Michael Trujillo will be at the UNM Bookstore on Thursday, Sept. 30 at 2 p.m. to discuss and sign copies of "Land of Disenchantment: Latina/o Identities and Transformations in Northern New Mexico" (UNM Press). Trujillo, an assistant professor in American Studies and Chicano/Hispano/Mexicano Studies, said the title was recently selected third by the Santa Fe Reporter's Best of Locally Authored Books. This event is free and open to the public.

The book has been touted for both for its scholarly depth and its honesty. Genaro Padilla, associate professor of English at the University of California, Berkeley, said, "As an ethnographic study of the Española Valley it offers a searing account of the negative realities that trouble Nuevomexicanos: poverty, drugs, violence. And, yet, Trujillo probes into these social and material difficulties with a spirit that suggests how creativity, identity, and will to survive emerge from tragedy to produce a positive aesthetics of joking, storytelling, weaving, and cultural ritual that keeps people alive to their long history and to their dreams."

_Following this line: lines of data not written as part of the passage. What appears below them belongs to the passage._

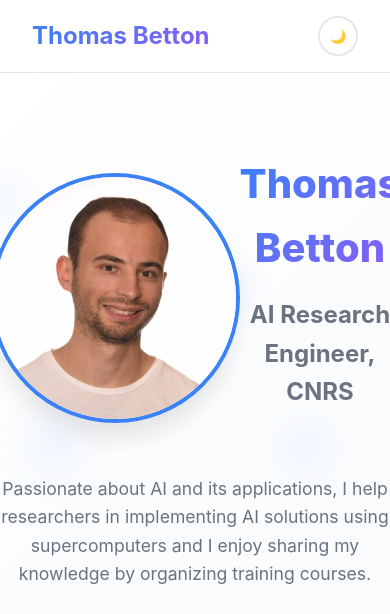
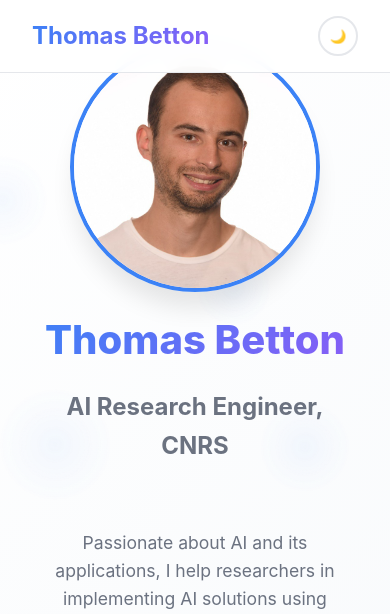
Before and after one commit to thomasbtnfr/thomas-betton.github.io, a plain HTML site: page index.html in a window 390 px wide. Shown: the top 614 px of the page. Drawn offline with Linux system fonts and the light colour scheme.

Commit message:
responsive text hero section

```diff
--- a/style/style.css
+++ b/style/style.css
@@ -521,6 +521,17 @@ nav {
     flex-grow: 1;
 }
 
+@media (max-width: 768px) {
+  .profile-container {
+    flex-direction: column;
+    text-align: center;
+  }
+
+  .text-content {
+    margin-top: 1rem;
+  }
+}
+
 .profile-image:hover {
     transform: scale(1.05);
 }
```
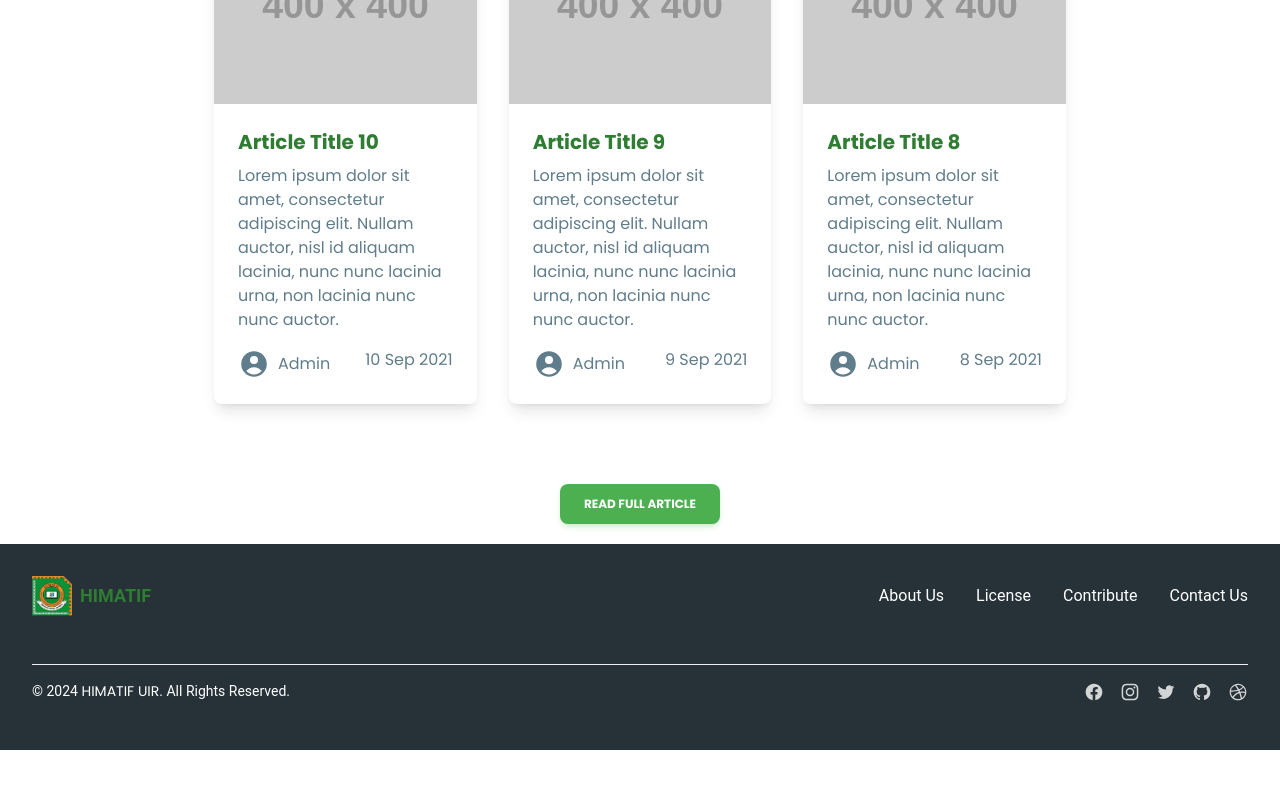
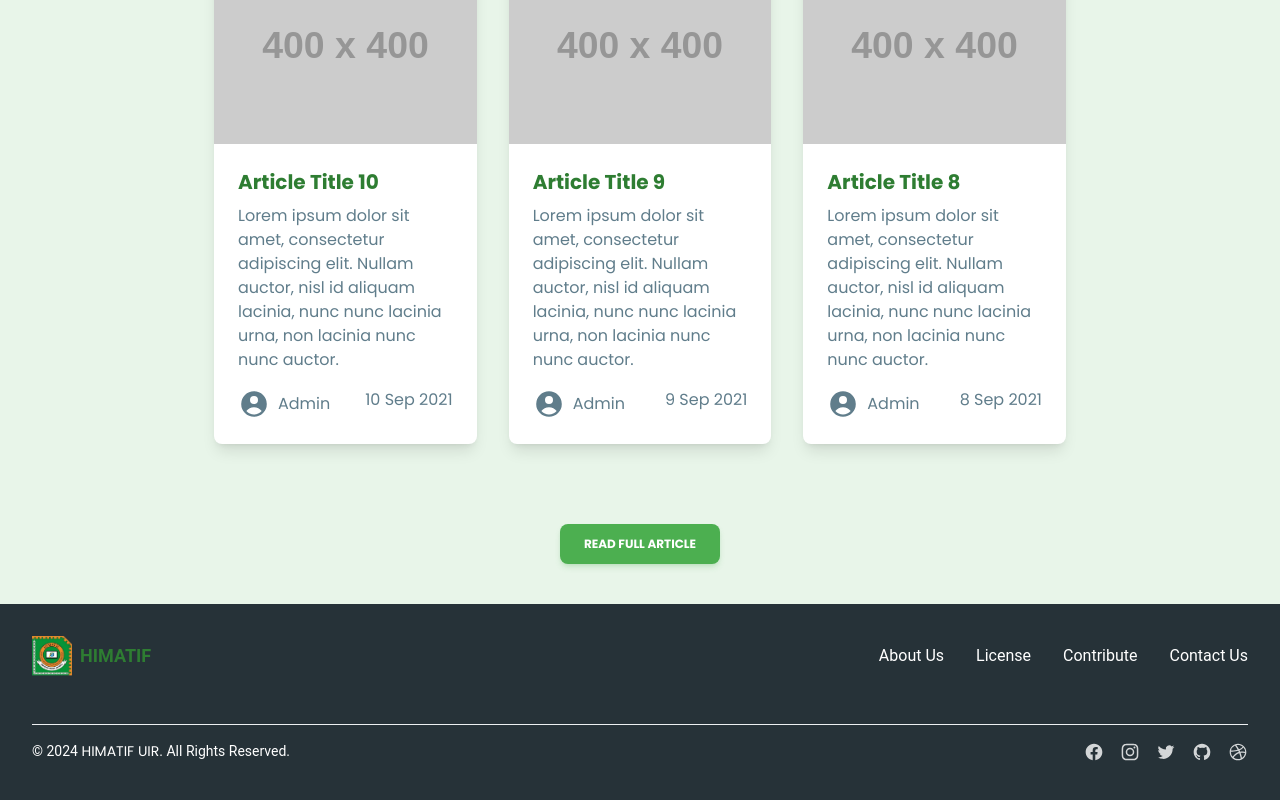
Before and after one commit to arifamsar/himatif_website, a React (Vite) app: page / in a window 1280 px wide. Shown: the part 3073-3873 px from the top of the page. Before the commit the page ends 3823 px from the top, so only its background shows below. Built offline with nearby package versions, Linux system fonts and the light colour scheme.

Commit message:
Update footer and home page styles and links

```diff
--- a/src/components/Footer.jsx
+++ b/src/components/Footer.jsx
@@ -4,7 +4,7 @@ import logo from "../assets/logo.svg";
 export default function Footer() {
   return (
     <>
-      <footer className="w-full bg-blue-gray-900 p-8 mt-5">
+      <footer className="w-full bg-blue-gray-900 p-8">
         <div className="flex flex-row flex-wrap items-center justify-center gap-y-6 gap-x-12 bg-blue-gray-900 text-center md:justify-between">
           <div className="flex items-center">
             <img src={logo} alt="logo-ct" className="w-10" />
@@ -12,22 +12,22 @@ export default function Footer() {
           </div>
           <ul className="flex flex-wrap items-center gap-y-2 gap-x-8">
             <li>
-              <Typography as="a" href="#" color="white" className="font-normal transition-colors hover:text-blue-500 focus:text-blue-500">
+              <Typography as="a" href="#" color="white" className="font-normal transition-colors hover:text-green-500 focus:text-green-500">
                 About Us
               </Typography>
             </li>
             <li>
-              <Typography as="a" href="#" color="white" className="font-normal transition-colors hover:text-blue-500 focus:text-blue-500">
+              <Typography as="a" href="#" color="white" className="font-normal transition-colors hover:text-green-500 focus:text-green-500">
                 License
               </Typography>
             </li>
             <li>
-              <Typography as="a" href="#" color="white" className="font-normal transition-colors hover:text-blue-500 focus:text-blue-500">
+              <Typography as="a" href="#" color="white" className="font-normal transition-colors hover:text-green-500 focus:text-green-500">
                 Contribute
               </Typography>
             </li>
             <li>
-              <Typography as="a" href="#" color="white" className="font-normal transition-colors hover:text-blue-500 focus:text-blue-500">
+              <Typography as="a" href="#" color="white" className="font-normal transition-colors hover:text-green-500 focus:text-green-500">
                 Contact Us
               </Typography>
             </li>
--- a/src/pages/Home.jsx
+++ b/src/pages/Home.jsx
@@ -139,7 +139,8 @@ const Home = () => {
       </div>
 
       {/* Article */}
-      <div className="container mx-auto lg:px-36 px-5">
+      <div className="h-max max-w-full py-10 bg-green-50">
+        <div className="container mx-auto lg:px-36 px-5 ">
           <div className="py-12">
             <h2 className="text-2xl font-bold text-primary">Berita</h2>
             <p className="text-blue-gray-500">Temukan berita terbaru seputar HIMATIF UIR di sini!</p>
@@ -153,6 +154,7 @@ const Home = () => {
             <a href="/article">Read full article</a>
           </Button>
         </div>
+      </div>
     </>
   );
 };
```
Lines whose indentation alone changed are shown as unchanged.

New Mexico's Española Valley lies in the northern part of the state, between the Sangre de Cristo and Jemez Mountains. Many of the valley's communities have roots in the Spanish and Mexican periods of colonization, while the Native American Pueblos of Ohkay Owingeh and Santa Clara are far older.

Trujillo's ethnography presents a vision of Española that addresses its denigration by neighbors—and some of its residents—because it represents the antithesis of the supposedly "positive" narrative of New Mexico. Contradicting the popular notion of New Mexico as the "Land of Enchantment," a fusion of race, landscape architecture, and food into a romanticized commodity, Trujillo probes beneath the surface to reveal the struggle and pain brought about by colonization and transition from a pastoral to an urban economy, as well as the limits of common ethnographic representations. Land of Disenchantment contains both Trujillo's original ethnography and his explorations of creative works by valley residents Policarpio Valencia, Jim Sagel, Teresa Archuleta and G. Benito Córdova.

Ben Chappell, assistant professor of American Studies at the University of Kansas, said, "Michael Trujillo shows exactly why the image of a ‘Land of Enchantment' does no favors for those whose lives are rendered invisible by such spells. Instead, he invites readers to draw close to the deep ambivalence that only begins to be understood when an observer is prepared to ‘tarry with the negative' and that manifests an imminent critique of the unjust circumstances of many Nuevomexicanos. Working against the limitations of ethnography, without dismissing its potential, Trujillo stretches American Studies and anthropology from within, in directions they need to move."

Media contact: Carolyn Gonzales, 277-5920; e-mail: cgonzal@unm.edu